- What to work on
From the entries, copy every line that carries the string "import".

(Records from a data source)
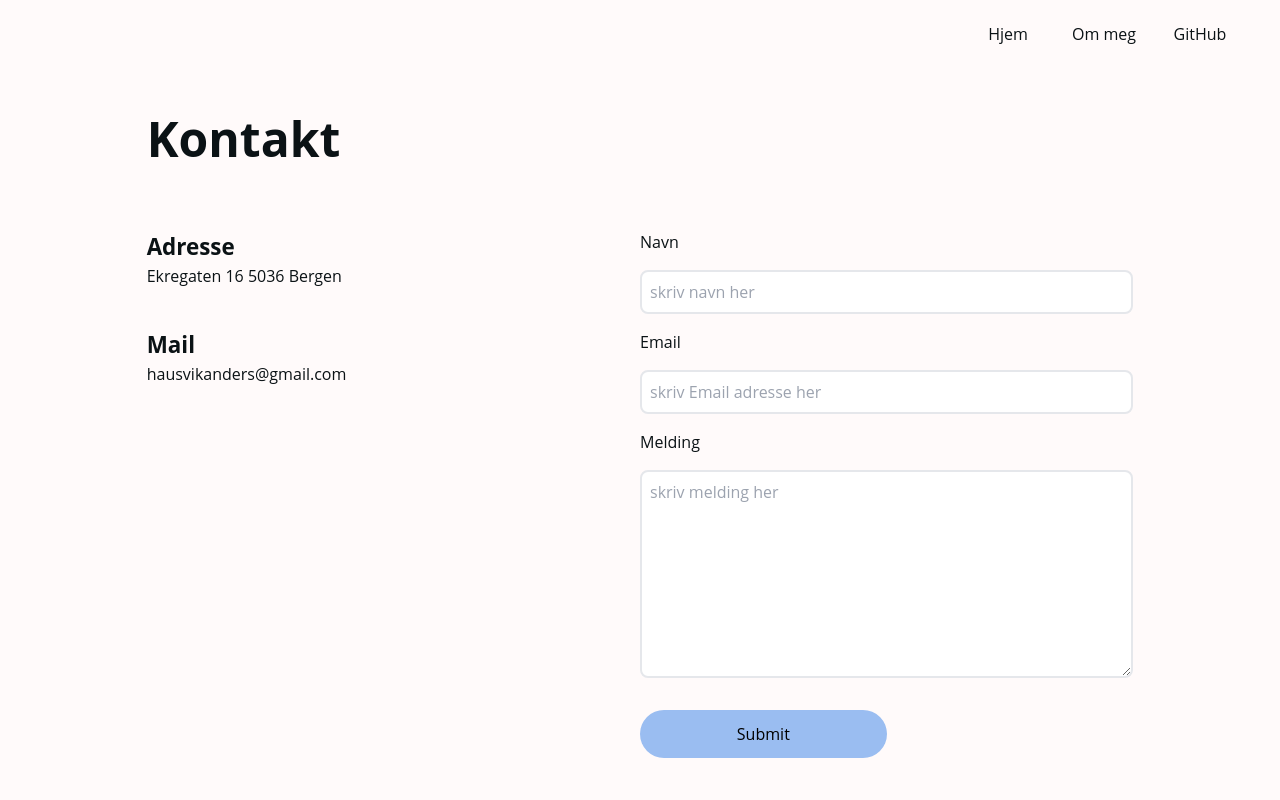
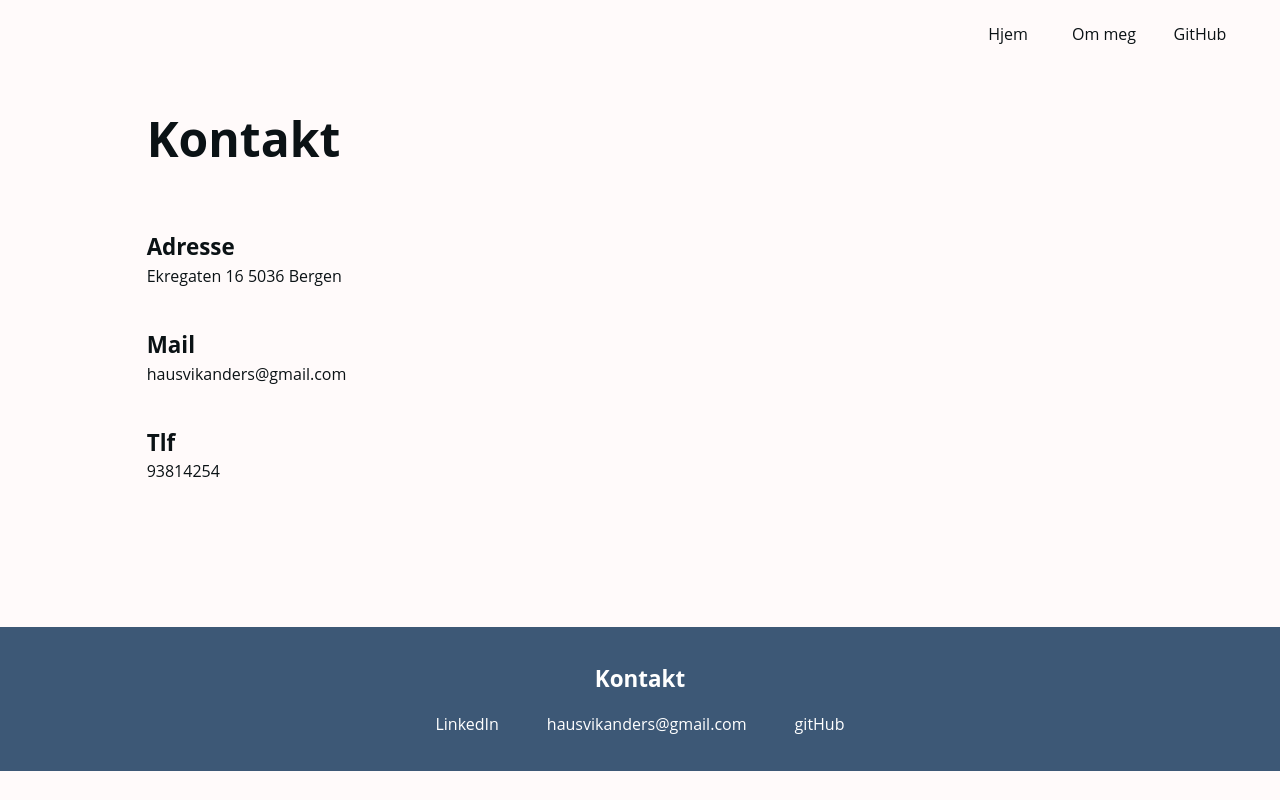
Before and after one commit to AndyKodehode/Portfolio2024, a Next.js app: page /kontakt in a window 1280 px wide. Shown: the top 800 px of the page. Built offline with nearby package versions, Linux system fonts and the light colour scheme.

Commit message:
endringer feb/mars 25

```diff
--- a/components/home/footer.jsx
+++ b/components/home/footer.jsx
@@ -3,7 +3,7 @@ import Link from "next/link";
 
 export function Footer(){
     return(
-        <div className="w-screen bg-portfolio-secondary-darkBlue h-36 flex justify-center mt-24">
+        <div className="w-screen bg-portfolio-secondary-darkBlue h-36 flex justify-center z-12 mt-24 relative">
                 <div className="flex flex-col justify-center items-center text-white gap-4 ">
                    <h3 >Kontakt</h3>
                    <div className="flex gap-12">
--- a/components/navigation/hamburger.jsx
+++ b/components/navigation/hamburger.jsx
@@ -28,7 +28,7 @@ const HamburgerMenu = ({ hamFill }) => {
   }, []);
 
   return (
-    <div className="block md:hidden">
+    <div className="block md:hidden ">
       <button
         className="flex items-center justify-center w-10 h-10 transition duration-500 rounded-md top-4 right-4"
         onClick={handleMenuToggle}
@@ -41,7 +41,7 @@ const HamburgerMenu = ({ hamFill }) => {
         />
       </button>
       <div
-        className={`fixed top-0 z-40 right-0 w-full bg-kv-white h-screen transition-transform duration-300 transform ${
+        className={`fixed top-0  right-0 w-full bg-kv-white h-screen transition-transform duration-300 transform ${
           isOpen ? "translate-x-0" : "translate-x-full"
         }`}
         ref={menuRef}
--- a/src/app/kontakt/page.js
+++ b/src/app/kontakt/page.js
@@ -30,7 +30,22 @@ export default function Kontakt(){
                             <h3>Mail</h3>
                             <p>hausvikanders@gmail.com</p>
                         </div>
+
+                        <div>
+                            <h3>Tlf</h3>
+                            <p>93814254</p>
                         </div>
+                    </div>
+
+
+
+           </div>
+        </div>
+    )
+}
+
+
+/*
 <div className="w-full">
 <form className="flex flex-col gap-4 w-full" onSubmit={handleSubmit}
 //      action={async (formData:FormData) => {
@@ -67,8 +82,4 @@ export default function Kontakt(){
             Submit
     </button>
 </form>
-                </div>
-           </div>
-        </div>
-    )
-}
+</div> */
--- a/src/app/minReise/page.js
+++ b/src/app/minReise/page.js
@@ -5,6 +5,7 @@ import Colloseum from "/public/Colloseum.jpg"
 import TipCalculator from "/public/TipCalculator.jpg"
 import InnsiktLav from "/public/InnsiktLav.png"
 import Hawii2 from "/public/Hawii2.png"
+import undervisning from "/public/undervisning.jpg"
 import { Carousel } from "../../../components/minReiseComp/carousel"
 
 
@@ -38,6 +39,10 @@ export default function MinReise(){
                       <YearCard bilde={Hawii2} tittel="2023" undertittel="Kodeverket, teamarbeid og reelle prosjekt" tekst="Her fikk jeg erfaring med å jobbe tett sammen med andre, diskutere design, kode og jobbe ut mot reelle kunder"/>
                     </div>
 
+                    <div className="flex lg:flex-row lg:items-stretch flex-col lg:justify-center lg:items-start items-center lg:gap-24 gap-12 w-full">
+                      <YearCard bilde={undervisning} tittel="2024/25" undertittel="Praksis Kodeloftet" tekst="På høsten 2024 startet jeg i praksis som lærer på Kodeloftet hvor jeg underviser i HTML, CSS og grunnleggende Javascript. Kodeloftet er et 3 mnd kurs som blir holdt på Fontenehuset Bergen."/>
+                    </div>
+
                 </div>
 
                 {/* <Carousel bilde={Hawii2}/> */}
--- a/src/app/omMeg/page.js
+++ b/src/app/omMeg/page.js
@@ -12,10 +12,10 @@ import AnnieSprattReise from "../../../public/AnnieSprattReise.jpg"
 export default function OmMeg(){
     return(
 
-        <div className="w-full flex flex-col  md:flex-row gap-20 md:items-start lg:items-end justify-end pt-10 relative lg:h-full  ">
+        <div className="w-full flex flex-col  md:flex-row gap-20 md:items-start lg:items-end justify-end pt-10  lg:h-full  ">
 
-          <div className="lg:h-full h-3/6 flex justify-center w-full md:w-4/6 z-40">
-            <Image className=" lg:w-2/6 w-5/6 lg:p-0 p-4 lg:absolute lg:top-[-70px] lg:left-0 z-20 lg:h-full object-cover" src={MegSelv}/>
+          <div className="lg:h-full h-3/6 flex justify-center w-full md:w-4/6 sm:z-20">
+            <Image className=" lg:w-2/6 w-5/6 lg:p-0 p-4  lg:absolute lg:top-[-70px] lg:left-0  lg:h-[900px] object-cover" src={MegSelv}/>
           </div>
 
             <div className="md:w-full w-4/6 w-full flex flex-col md:p-0 px-12  ">
--- a/src/app/page.js
+++ b/src/app/page.js
@@ -114,7 +114,7 @@ export default function Home() {
             </div>
 
             <div className="flex flex-col gap-16">
-                <h1 className="text-center">Programmer jeg kan</h1>
+                <h1 className="text-center">Programmer jeg har erfaring med</h1>
                   <div className="w-full flex flex-wrap lg:flex-row justify-center gap-10">
                     <Programme image={FigmaSirkel} title='Figma' />
                     <Programme image={JsSirkel} title='Javascript'/>
```
Also changed, not shown: 1 other file (tests, documents, lock files or other folders). Lines whose indentation alone changed are shown as unchanged.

- Response
@@ -3,7 +3,7 @@ import Link from "next/link";
@@ -5,6 +5,7 @@ import Colloseum from "/public/Colloseum.jpg"
 import TipCalculator from "/public/TipCalculator.jpg"
 import InnsiktLav from "/public/InnsiktLav.png"
 import Hawii2 from "/public/Hawii2.png"
+import undervisning from "/public/undervisning.jpg"
 import { Carousel } from "../../../components/minReiseComp/carousel"
@@ -12,10 +12,10 @@ import AnnieSprattReise from "../../../public/AnnieSprattReise.jpg"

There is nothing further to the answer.